8. Rest a muscle for at least 48 hours: When you are concentrating on weight lifting on certain muscles, you don't want to exercise the same muscles two days in a row. When you lift weights, you tear apart your muscle cells and they need at least a day to repair themselves, helping them to become stronger. When this rule is ignored, weight lifting may make you weaker rather than stronger.
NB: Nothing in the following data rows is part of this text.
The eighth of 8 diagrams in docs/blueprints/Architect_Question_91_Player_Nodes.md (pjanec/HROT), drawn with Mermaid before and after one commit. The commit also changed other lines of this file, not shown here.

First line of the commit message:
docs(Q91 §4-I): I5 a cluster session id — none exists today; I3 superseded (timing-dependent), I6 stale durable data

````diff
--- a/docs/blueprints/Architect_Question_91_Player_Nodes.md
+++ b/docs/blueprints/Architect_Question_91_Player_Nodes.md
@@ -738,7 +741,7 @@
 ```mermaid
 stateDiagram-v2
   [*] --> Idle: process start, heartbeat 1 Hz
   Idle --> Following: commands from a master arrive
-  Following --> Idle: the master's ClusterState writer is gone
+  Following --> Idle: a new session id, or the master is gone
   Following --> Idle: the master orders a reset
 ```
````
Your muscles may also be too tired to lift weights at their peak operating level.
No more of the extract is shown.